→ Exercise brief: Search term "setParameter": work out how many lines of the data below contain it, and answer with that number alone.
───── Data for review
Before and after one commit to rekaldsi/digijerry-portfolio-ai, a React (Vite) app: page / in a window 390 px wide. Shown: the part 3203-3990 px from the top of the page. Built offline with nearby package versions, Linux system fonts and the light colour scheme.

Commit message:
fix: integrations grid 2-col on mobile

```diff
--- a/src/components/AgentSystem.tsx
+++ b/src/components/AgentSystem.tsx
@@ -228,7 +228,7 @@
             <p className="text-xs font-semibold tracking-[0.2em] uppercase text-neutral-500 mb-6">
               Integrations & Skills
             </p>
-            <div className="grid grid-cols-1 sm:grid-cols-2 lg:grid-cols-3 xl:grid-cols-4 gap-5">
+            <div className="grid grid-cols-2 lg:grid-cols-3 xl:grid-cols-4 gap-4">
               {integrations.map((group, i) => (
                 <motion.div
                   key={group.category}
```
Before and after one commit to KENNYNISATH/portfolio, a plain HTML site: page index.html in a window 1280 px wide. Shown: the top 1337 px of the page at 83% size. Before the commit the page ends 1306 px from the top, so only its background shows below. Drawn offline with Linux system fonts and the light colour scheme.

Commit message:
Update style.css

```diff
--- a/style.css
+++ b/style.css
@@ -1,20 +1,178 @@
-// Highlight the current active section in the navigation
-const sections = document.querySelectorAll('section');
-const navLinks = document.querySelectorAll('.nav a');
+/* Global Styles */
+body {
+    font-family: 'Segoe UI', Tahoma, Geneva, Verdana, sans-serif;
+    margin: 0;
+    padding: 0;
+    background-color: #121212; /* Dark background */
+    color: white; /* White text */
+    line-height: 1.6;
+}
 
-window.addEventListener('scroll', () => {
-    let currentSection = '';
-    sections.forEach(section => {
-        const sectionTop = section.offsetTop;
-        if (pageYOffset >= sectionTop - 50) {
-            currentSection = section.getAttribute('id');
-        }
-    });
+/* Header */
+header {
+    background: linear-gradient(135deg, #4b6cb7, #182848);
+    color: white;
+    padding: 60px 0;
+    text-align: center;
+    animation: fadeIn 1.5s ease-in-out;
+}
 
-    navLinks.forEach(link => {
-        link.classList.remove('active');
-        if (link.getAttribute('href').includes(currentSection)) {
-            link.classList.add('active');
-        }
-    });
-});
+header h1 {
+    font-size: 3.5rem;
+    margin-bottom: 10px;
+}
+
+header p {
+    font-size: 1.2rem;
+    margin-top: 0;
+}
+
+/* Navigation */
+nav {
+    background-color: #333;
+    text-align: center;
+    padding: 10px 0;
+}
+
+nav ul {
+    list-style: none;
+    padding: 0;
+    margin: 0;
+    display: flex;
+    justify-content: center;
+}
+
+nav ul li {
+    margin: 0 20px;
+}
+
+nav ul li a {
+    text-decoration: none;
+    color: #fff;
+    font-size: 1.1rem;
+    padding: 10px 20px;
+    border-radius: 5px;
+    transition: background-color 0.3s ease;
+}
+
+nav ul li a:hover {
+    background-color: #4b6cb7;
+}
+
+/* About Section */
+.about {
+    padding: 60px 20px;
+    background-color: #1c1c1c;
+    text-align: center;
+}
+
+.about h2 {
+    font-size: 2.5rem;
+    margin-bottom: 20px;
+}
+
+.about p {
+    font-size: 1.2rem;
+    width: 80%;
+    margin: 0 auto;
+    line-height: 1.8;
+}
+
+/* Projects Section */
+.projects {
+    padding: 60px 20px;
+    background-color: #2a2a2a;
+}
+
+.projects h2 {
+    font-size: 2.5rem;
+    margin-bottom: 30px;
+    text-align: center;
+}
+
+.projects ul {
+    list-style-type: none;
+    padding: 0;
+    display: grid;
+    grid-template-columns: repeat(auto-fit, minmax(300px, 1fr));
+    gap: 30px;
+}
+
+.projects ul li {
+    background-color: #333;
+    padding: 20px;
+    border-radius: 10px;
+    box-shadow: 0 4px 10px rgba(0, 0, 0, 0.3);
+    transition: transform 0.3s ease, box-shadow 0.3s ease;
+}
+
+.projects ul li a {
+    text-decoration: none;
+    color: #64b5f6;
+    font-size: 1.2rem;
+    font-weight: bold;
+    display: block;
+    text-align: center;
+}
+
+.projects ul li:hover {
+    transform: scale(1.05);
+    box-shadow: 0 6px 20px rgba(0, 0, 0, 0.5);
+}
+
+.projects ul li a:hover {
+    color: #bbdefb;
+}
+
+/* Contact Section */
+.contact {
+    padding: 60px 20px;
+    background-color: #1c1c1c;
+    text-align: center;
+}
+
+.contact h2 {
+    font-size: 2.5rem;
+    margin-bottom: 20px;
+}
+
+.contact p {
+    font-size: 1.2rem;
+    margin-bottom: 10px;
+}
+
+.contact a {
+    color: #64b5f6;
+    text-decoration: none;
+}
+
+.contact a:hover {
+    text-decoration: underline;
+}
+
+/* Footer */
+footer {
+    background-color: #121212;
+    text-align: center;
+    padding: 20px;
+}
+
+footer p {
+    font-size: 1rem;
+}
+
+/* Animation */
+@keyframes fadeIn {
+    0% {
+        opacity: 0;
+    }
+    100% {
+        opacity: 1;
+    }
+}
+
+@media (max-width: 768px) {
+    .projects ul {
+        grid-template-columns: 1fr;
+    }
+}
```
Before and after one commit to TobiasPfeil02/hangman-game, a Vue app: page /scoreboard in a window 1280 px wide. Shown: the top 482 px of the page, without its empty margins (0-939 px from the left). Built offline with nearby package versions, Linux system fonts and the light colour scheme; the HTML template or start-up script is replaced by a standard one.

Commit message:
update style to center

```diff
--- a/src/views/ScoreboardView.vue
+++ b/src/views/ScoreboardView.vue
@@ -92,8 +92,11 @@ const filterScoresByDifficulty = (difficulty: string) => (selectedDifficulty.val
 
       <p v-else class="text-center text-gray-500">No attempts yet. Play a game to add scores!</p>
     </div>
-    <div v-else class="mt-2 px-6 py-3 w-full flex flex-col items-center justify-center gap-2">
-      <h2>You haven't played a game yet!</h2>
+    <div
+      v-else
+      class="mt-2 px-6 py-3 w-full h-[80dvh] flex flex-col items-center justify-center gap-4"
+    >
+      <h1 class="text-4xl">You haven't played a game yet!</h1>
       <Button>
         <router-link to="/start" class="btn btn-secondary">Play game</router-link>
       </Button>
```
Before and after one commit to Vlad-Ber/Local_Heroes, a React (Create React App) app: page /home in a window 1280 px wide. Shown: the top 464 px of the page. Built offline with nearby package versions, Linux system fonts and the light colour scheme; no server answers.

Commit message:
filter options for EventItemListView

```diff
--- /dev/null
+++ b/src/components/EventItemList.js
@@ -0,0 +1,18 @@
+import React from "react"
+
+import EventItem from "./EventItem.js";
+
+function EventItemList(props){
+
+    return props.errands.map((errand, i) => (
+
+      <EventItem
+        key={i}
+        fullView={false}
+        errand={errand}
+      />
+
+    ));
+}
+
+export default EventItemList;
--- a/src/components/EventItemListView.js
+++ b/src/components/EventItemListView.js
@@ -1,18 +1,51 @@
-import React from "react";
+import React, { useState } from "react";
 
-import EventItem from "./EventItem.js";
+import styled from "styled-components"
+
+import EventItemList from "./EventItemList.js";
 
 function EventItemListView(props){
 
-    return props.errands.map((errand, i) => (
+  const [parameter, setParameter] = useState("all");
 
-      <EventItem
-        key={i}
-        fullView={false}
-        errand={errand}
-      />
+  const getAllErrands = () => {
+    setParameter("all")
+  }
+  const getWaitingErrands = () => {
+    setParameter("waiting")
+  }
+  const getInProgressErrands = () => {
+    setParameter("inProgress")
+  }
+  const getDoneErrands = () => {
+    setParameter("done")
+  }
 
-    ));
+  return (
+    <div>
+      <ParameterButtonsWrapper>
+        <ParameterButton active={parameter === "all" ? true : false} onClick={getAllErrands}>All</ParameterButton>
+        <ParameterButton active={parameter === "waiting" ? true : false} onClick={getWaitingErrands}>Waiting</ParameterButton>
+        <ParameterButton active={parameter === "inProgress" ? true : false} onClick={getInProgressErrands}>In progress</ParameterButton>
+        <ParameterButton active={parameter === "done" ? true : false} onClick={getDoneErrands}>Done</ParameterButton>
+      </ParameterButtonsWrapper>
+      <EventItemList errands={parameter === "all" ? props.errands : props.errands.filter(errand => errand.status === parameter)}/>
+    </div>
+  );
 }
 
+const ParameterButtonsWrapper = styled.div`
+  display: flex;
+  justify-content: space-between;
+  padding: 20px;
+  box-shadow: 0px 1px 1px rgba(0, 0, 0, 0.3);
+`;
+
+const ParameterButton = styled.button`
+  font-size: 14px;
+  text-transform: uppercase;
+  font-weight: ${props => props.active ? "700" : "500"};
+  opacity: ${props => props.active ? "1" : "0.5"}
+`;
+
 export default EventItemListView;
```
──────────
→ Task response: 5